> _TASK TO CARRY OUT_: Search the listing for the string "class" and copy every line that contains it.

----

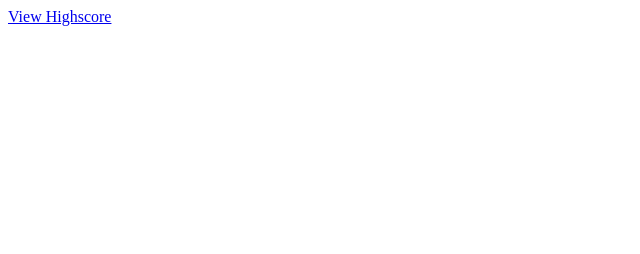
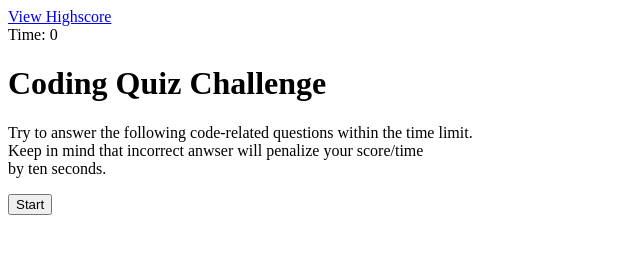
Before and after one commit to Lyricsduda/javascriptCodeQuiz, a plain HTML site: page index.html in a window 1280 px wide. Shown: the whole page, without its empty margins (0-640 px from the left). Drawn offline with Linux system fonts and the light colour scheme.

Commit message:
Addded main section information for the quiz

```diff
--- a/index.html
+++ b/index.html
@@ -1,5 +1,6 @@
 <!DOCTYPE html>
 <html lang="en">
+
 <head>
     <meta charset="UTF-8">
     <meta name="viewport" content="width=device-width, initial-scale=1.0">
@@ -7,6 +8,7 @@
     <link href="style.css" rel="stylesheet" type="text/css">
     <script src="script.js" type="text/javascript"></script>
 </head>
+
 <body>
     <nav>
         <div class="left">
@@ -15,7 +17,20 @@
             </a>
         </div>
 
+        <div class="right">
+            <div class="time">Time: <span id="timeCountdown">0</span></div>
+        </div>
     </nav>
 
+    <main>
+        <div id="quizMain">
+            <h1>Coding Quiz Challenge</h1>
+            <p>Try to answer the following code-related questions within the time limit.<br> Keep in mind that incorrect
+                anwser will penalize your score/time <br> by ten seconds. </p>
+            <button onclick="startButton()">Start</button>
+        </div>
+    </main>
+
 </body>
+
 </html>
```
Lines whose indentation alone changed are shown as unchanged.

----

> _FINAL ANSWER_:
         <div class="left">
+        <div class="right">
+            <div class="time">Time: <span id="timeCountdown">0</span></div>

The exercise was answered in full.